Protect your vehicle by carrying out these 10 essential steps before you put pedal to the metal after long-term car storage. These simple checks could prevent major issues and costly repairs down the road.
Take a look under the car for any signs of leakage which may have occurred during storage. Seals, fittings, and connections can perish over time causing fluids to leak.
Pest damage can be a risk during car storage, depending greatly on where you keep the vehicle. Check the car over to make sure no creatures have taken up residence while it's been out of action. Wires and seals are tasty fodder for critters who can quickly wreak havoc throughout the car's systems.
3. Exhaust pipe
If you secured the exhaust pipe with a rag or steel wool before storing the car to keep pests out remove the plug.
Measure the battery charge level. If it's not at full capacity attach to a charger and ensure it is topped up before returning it under the hood.
5. Engine oil
Check and top up the oil if needed. Replace with new if the oil is getting old (over 6 months)
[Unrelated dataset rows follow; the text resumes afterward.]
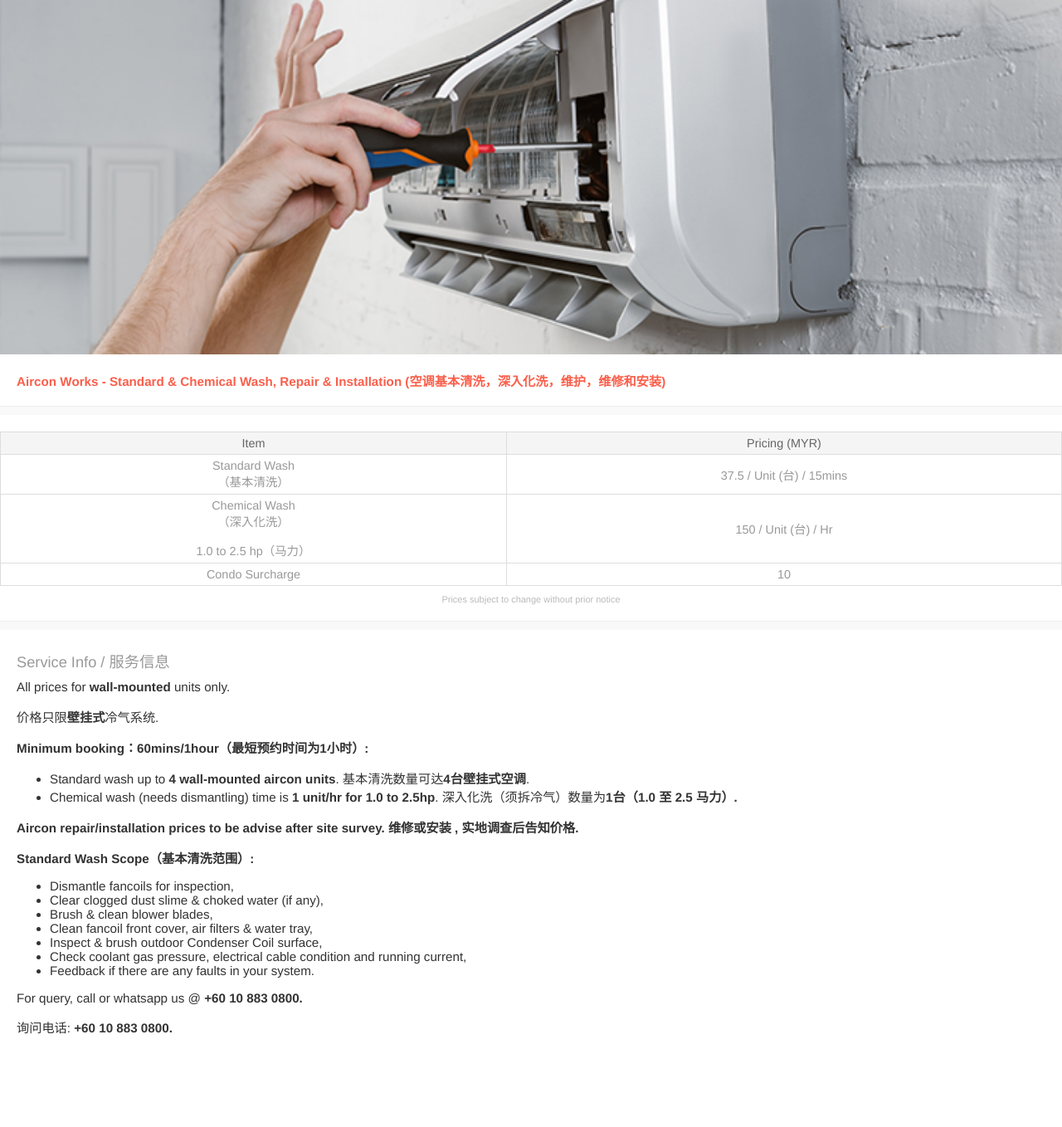
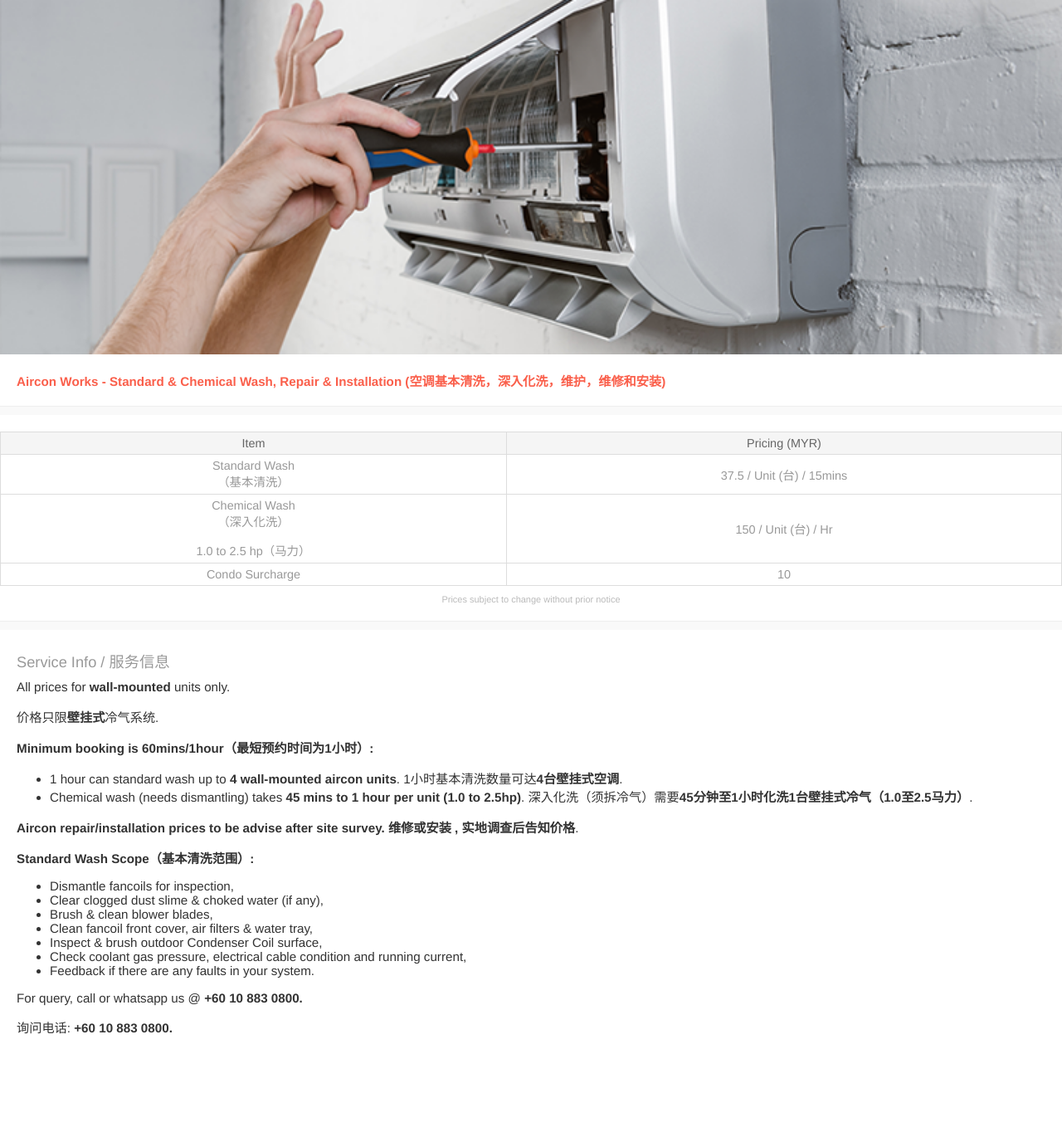
Before and after one commit to blooms-singapore/pages, a Jekyll site: the page built from en/services/myr/aircon.html, in a window 1280 px wide. Shown: the whole page at 83% size. Built offline with Jekyll 4.4.1, drawn with Linux system fonts in a browser that asks for light colours.

Commit message:
Update aircon.html

```diff
--- a/en/services/myr/aircon.html
+++ b/en/services/myr/aircon.html
@@ -47,14 +47,14 @@ layout: service
         价格只限<strong>壁挂式</strong>冷气系统.
       <p>
         <p>
-    <strong>Minimum booking：60mins/1hour（最短预约时间为1小时）:</strong>
+    <strong>Minimum booking is 60mins/1hour（最短预约时间为1小时）:</strong>
         <ul>
-          <li>Standard wash up to <strong>4 wall-mounted aircon units</strong>. 基本清洗数量可达<strong>4台壁挂式空调</strong>.</li>
-          <li>Chemical wash (needs dismantling) time is <strong>1 unit/hr for 1.0 to 2.5hp</strong>. 深入化洗（须拆冷气）数量为<strong>1台（1.0 至 2.5 马力）.</strong></li>
+          <li> 1 hour can standard wash up to <strong>4 wall-mounted aircon units</strong>. 1小时基本清洗数量可达<strong>4台壁挂式空调</strong>.</li>
+          <li> Chemical wash (needs dismantling) takes <strong>45 mins to 1 hour per unit (1.0 to 2.5hp)</strong>. 深入化洗（须拆冷气）需要<strong>45分钟至1小时化洗1台壁挂式冷气（1.0至2.5马力）</strong>.</li>
     </ul>
       <p>
        <p>
-        <strong>Aircon repair/installation prices to be advise after site survey. 维修或安装 , 实地调查后告知价格.</strong>
+        <strong>Aircon repair/installation prices to be advise after site survey. 维修或安装 , 实地调查后告知价格</strong>.
     </p>
     <p>
       <strong>Standard Wash Scope（基本清洗范围）:</strong>
```
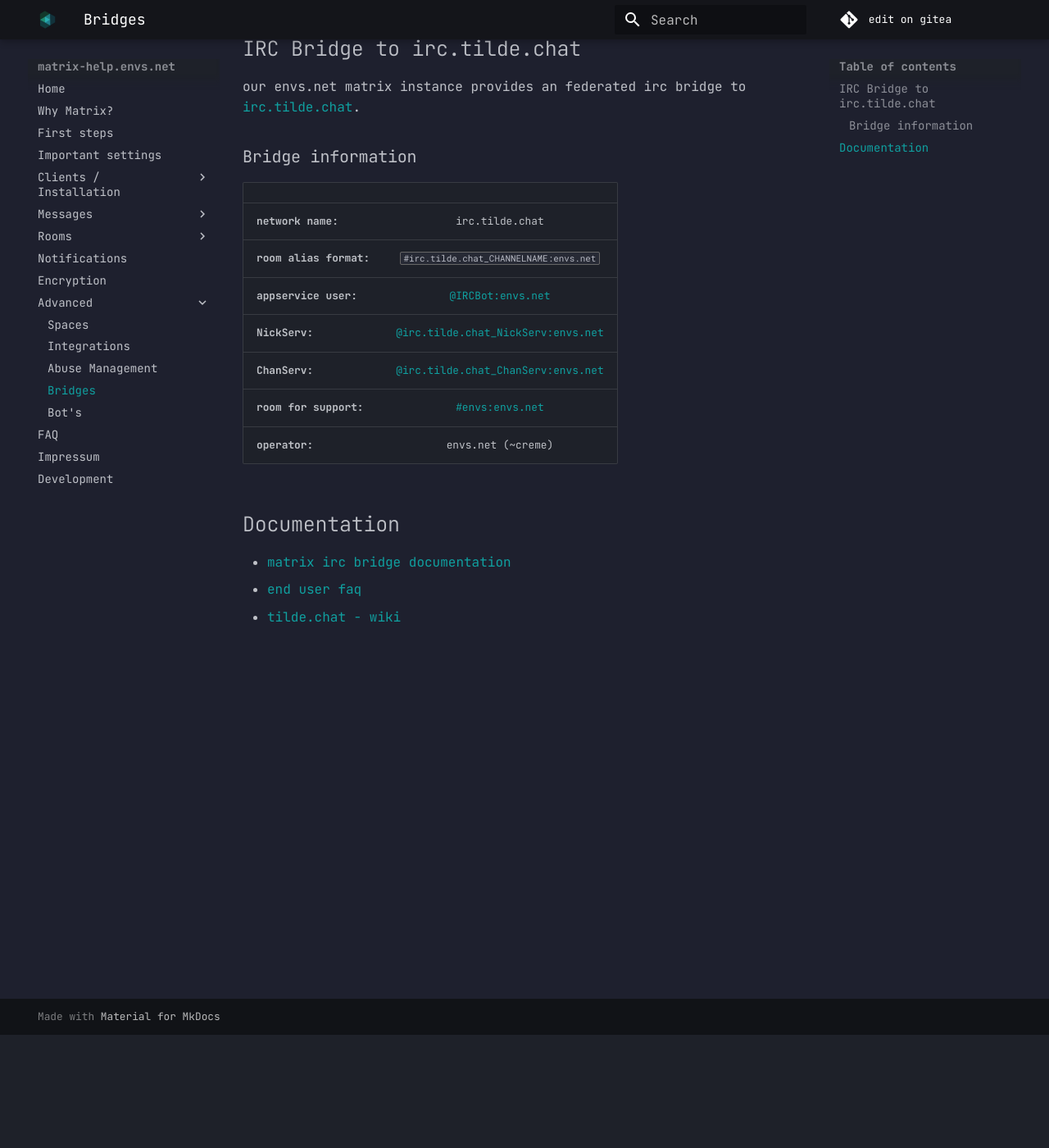
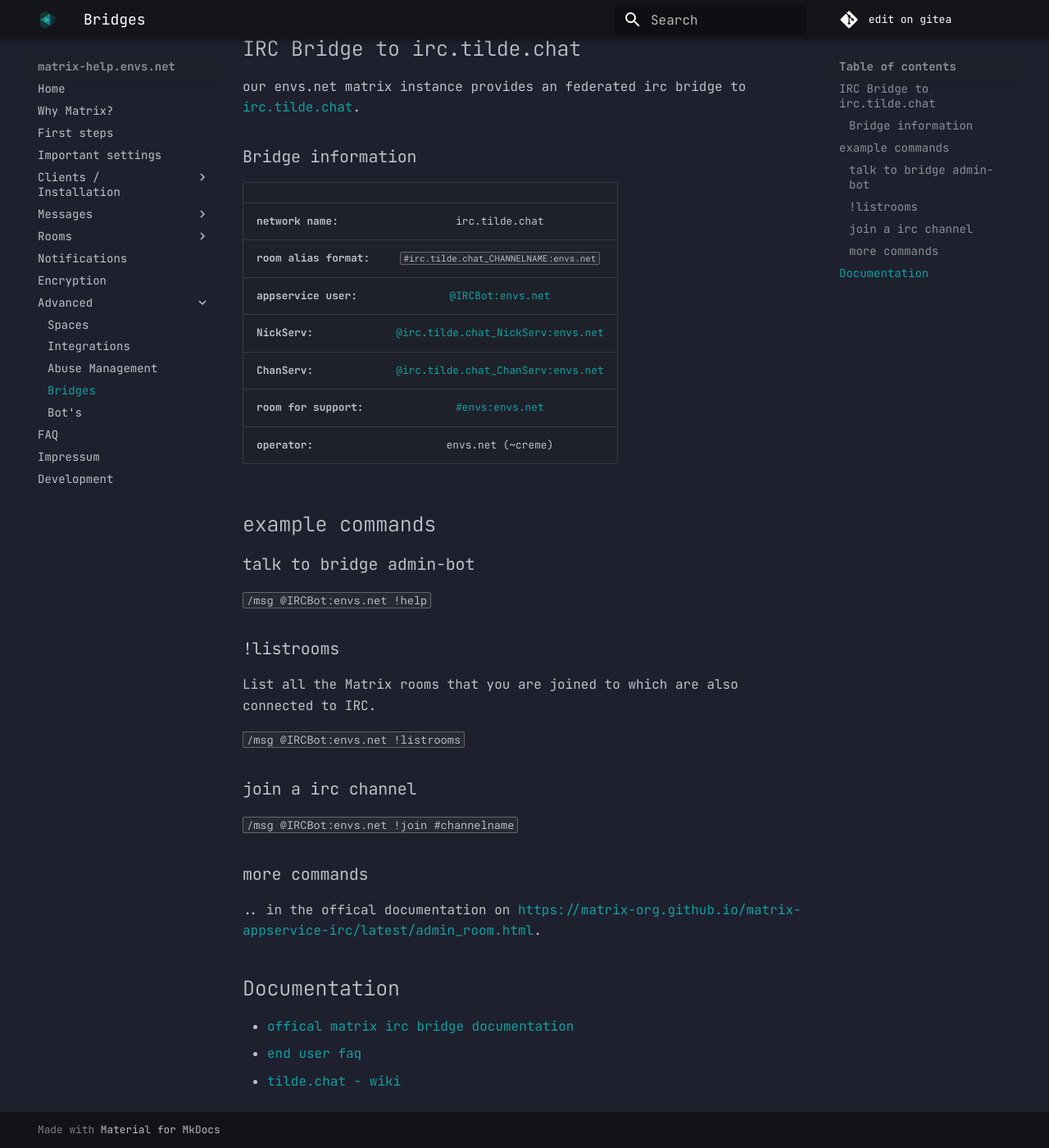
Before and after one commit to envs-net/matrix-doc, an MkDocs documentation site: the page built from docs/advanced/bridges.md, in a window 1280 px wide and 1400 px high, scrolled down 138 px. Shown: the whole window at 82% size. Built offline with MkDocs 1.6.1 and Material for MkDocs 9.7.7, drawn with Linux system fonts in a browser that asks for light colours.

Commit message:
bridge: add some basic example commands

```diff
--- a/docs/advanced/bridges.md
+++ b/docs/advanced/bridges.md
@@ -21,8 +21,28 @@ our envs.net matrix instance provides an federated irc bridge to [irc.tilde.chat
 | **room for support:**   | [#envs:envs.net](https://matrix.to/#/envs:envs.net)                                        |
 | **operator:**           | envs.net (~creme)                                                                          |
 
+## example commands
+
+### talk to bridge admin-bot
+
+`/msg @IRCBot:envs.net !help`
+
+### !listrooms
+
+List all the Matrix rooms that you are joined to which are also connected to IRC.
+
+`/msg @IRCBot:envs.net !listrooms`
+
+### join a irc channel
+
+`/msg @IRCBot:envs.net !join #channelname`
+
+### more commands
+
+.. in the offical documentation on [https://matrix-org.github.io/matrix-appservice-irc/latest/admin_room.html](https://matrix-org.github.io/matrix-appservice-irc/latest/admin_room.html).
+
 ## Documentation
 
-- [matrix irc bridge documentation](https://matrix-org.github.io/matrix-appservice-irc/latest/usage.html)
+- [offical matrix irc bridge documentation](https://matrix-org.github.io/matrix-appservice-irc/latest/usage.html)
 - [end user faq](https://github.com/matrix-org/matrix-appservice-irc/wiki/End-user-FAQ)
 - [tilde.chat - wiki](https://tilde.chat/wiki/)
```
Test the tyre pressure even if you made sure they were pumped up before the car was put away as tyres often lose pressure during long periods of inactivity. Reinflate to the recommended PSI.
Review the coolant, power steering and fuel levels and top up where needed.
Test the brake operation. Make sure the brakes move freely on and off.
The rubber in wiper blades can degrade over long storage or in extreme temperatures make sure they are in working order, and replace if not.
Start the car up and idle for a while to let the fuel circulate. It could sound quite rough for the first few minutes, just remember it's been out of action for a while. Once you hit the road go easy for the first few drives.
Booking the car in for a service fairly soon after you take it out of long term storage is a smart measure to avoid potential issues. Ask your mechanic to give the vehicle a thorough review to ensure everything is working as it should.